In Brief – The New York State Board of Elections released new enrollment data Sunday showing how many people have registered to vote across the state since February and their chosen political party.
The regular release shows which party is attracting more voters and depicts the partisan make-up of different parts of the state.
Looking at figures in the four state Senate Districts in the northern Hudson Valley and Catskills, the number of Democrats rose more than the number of Republicans in all but one. In Republican Sue Serino’s district, which encompasses Dutchess County, more than twice as many of the new enrollments were Democratic than Republican.
The difference was greatest in the 43rd District, represented by Republican Daphne Jordan, where nearly 4,000 of the new enrollments were democratic, while 865 were Republican. These new enrollments push the number of enrolled democrats above the number of enrolled republicans for the first time.
However, in Democratic Senator Jen Metzger’s District, which includes Sullivan County and parts of Orange county, the number of new democratic and republican enrollments were essentially the same.
Looking at the number of new democrats and republicans only gives a partial picture – even though there were far more democrats registered in Serino’s district before the 2018 midterms, she was able to defeat her opponent, Democrat Karen Smythe.
A large portion of voters are “registered independents” – they are registered to vote, but not in any political party. In New York, registered independents more often vote for Republican than Democratic.

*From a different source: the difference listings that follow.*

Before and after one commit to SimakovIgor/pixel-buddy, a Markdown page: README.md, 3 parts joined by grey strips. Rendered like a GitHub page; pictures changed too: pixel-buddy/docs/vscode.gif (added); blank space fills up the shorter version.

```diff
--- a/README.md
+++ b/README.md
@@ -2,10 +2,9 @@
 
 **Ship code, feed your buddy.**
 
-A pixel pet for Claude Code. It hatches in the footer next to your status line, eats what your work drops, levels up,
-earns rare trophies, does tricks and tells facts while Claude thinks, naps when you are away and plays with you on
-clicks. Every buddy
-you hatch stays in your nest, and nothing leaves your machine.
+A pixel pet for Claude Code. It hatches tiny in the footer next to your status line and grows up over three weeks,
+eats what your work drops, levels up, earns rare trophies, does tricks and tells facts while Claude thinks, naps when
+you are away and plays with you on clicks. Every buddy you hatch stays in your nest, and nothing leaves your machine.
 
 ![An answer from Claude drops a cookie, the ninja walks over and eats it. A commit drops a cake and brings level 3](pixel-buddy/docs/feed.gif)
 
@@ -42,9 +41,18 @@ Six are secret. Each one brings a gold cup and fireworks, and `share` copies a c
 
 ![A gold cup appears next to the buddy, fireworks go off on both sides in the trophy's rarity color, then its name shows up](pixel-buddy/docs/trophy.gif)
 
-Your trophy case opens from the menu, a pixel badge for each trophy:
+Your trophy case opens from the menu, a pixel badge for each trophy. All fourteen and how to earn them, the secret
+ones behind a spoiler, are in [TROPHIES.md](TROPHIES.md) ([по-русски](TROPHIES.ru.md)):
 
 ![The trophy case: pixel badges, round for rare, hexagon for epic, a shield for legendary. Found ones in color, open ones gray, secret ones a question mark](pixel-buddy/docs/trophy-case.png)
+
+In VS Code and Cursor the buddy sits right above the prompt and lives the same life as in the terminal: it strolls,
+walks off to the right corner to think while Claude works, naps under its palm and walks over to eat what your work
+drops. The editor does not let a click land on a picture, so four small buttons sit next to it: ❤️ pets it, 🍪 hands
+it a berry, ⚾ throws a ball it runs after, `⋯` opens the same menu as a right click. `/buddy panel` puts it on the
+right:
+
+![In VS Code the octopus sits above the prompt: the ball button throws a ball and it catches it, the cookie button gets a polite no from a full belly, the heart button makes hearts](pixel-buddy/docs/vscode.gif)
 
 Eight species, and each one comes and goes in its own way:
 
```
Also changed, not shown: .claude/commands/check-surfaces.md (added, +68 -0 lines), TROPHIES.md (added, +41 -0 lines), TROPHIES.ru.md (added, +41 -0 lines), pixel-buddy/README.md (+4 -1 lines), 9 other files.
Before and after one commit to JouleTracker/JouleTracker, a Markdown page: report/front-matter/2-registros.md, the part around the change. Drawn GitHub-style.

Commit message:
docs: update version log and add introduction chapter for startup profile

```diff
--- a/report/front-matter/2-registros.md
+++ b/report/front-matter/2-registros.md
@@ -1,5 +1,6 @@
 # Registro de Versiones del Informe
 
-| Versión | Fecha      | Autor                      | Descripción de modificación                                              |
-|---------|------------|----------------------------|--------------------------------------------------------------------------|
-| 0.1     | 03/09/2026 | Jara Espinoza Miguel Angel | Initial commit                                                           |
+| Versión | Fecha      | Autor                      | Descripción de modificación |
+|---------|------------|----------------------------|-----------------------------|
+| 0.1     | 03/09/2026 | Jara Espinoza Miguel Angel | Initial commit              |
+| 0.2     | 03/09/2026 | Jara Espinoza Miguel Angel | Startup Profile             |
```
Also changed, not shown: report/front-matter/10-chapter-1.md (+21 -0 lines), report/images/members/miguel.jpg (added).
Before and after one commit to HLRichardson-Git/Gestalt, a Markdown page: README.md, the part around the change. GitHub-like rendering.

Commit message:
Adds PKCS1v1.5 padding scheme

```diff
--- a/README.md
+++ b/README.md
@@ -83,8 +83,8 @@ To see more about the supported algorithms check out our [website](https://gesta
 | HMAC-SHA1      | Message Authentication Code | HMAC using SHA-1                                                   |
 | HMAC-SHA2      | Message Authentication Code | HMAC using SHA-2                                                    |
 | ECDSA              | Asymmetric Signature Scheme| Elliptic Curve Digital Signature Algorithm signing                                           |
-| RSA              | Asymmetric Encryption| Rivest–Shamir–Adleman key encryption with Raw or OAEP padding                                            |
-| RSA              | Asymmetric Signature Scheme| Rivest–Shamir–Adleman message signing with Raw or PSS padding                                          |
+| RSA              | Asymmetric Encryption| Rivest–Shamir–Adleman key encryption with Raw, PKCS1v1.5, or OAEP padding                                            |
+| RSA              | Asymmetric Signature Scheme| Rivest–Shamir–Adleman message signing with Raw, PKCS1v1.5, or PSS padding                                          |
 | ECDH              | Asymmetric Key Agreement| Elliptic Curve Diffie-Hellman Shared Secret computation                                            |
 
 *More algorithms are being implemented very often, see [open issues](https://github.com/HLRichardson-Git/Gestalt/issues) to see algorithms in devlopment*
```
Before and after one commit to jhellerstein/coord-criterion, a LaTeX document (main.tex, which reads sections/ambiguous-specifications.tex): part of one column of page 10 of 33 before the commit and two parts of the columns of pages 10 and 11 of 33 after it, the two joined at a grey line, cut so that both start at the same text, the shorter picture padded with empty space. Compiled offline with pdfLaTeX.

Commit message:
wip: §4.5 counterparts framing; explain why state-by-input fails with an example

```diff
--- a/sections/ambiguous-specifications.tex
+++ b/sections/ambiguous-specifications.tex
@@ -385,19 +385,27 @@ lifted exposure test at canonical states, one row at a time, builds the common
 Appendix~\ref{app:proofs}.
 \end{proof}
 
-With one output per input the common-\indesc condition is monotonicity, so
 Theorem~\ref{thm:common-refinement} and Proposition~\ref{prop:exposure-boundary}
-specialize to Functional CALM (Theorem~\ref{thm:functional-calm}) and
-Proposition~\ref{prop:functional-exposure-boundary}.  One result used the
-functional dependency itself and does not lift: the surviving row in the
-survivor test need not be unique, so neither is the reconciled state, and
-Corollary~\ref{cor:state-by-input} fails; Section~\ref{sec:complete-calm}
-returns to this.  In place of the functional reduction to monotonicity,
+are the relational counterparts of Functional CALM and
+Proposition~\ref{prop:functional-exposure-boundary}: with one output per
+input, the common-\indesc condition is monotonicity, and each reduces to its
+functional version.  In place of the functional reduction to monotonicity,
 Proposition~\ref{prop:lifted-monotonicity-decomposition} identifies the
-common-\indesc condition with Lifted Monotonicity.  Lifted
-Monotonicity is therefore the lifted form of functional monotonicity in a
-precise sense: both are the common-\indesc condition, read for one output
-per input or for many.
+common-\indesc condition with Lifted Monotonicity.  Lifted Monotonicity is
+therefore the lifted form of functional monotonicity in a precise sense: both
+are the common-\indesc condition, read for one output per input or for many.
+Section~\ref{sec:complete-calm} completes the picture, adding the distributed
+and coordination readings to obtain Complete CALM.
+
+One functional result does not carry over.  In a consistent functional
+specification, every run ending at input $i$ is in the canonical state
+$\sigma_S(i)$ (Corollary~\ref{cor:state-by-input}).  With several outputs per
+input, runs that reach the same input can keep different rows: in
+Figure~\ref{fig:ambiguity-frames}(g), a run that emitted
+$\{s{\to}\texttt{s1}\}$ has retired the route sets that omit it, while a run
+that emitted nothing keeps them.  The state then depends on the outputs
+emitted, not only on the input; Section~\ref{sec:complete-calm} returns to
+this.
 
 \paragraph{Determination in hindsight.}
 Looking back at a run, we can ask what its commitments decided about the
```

A larger proportion of the new enrollments were independents than when compared to new enrollments during the run-up to the 2016 election. In the 39th District, represented by Democrat James Skoufis, there were more new independent enrollments than republican ones, though there are still more total republican enrollments in the district.
However, many registered independents will still vote for Democrats, and the make-up of the independent electorate could be significantly different than in years past. Also, the numbers are simply a baseline for the real figures: how many registered voters from each party show up at the polls. Below is a chart with figures culled from the new enrollment numbers with comparisons to past years for your perusal.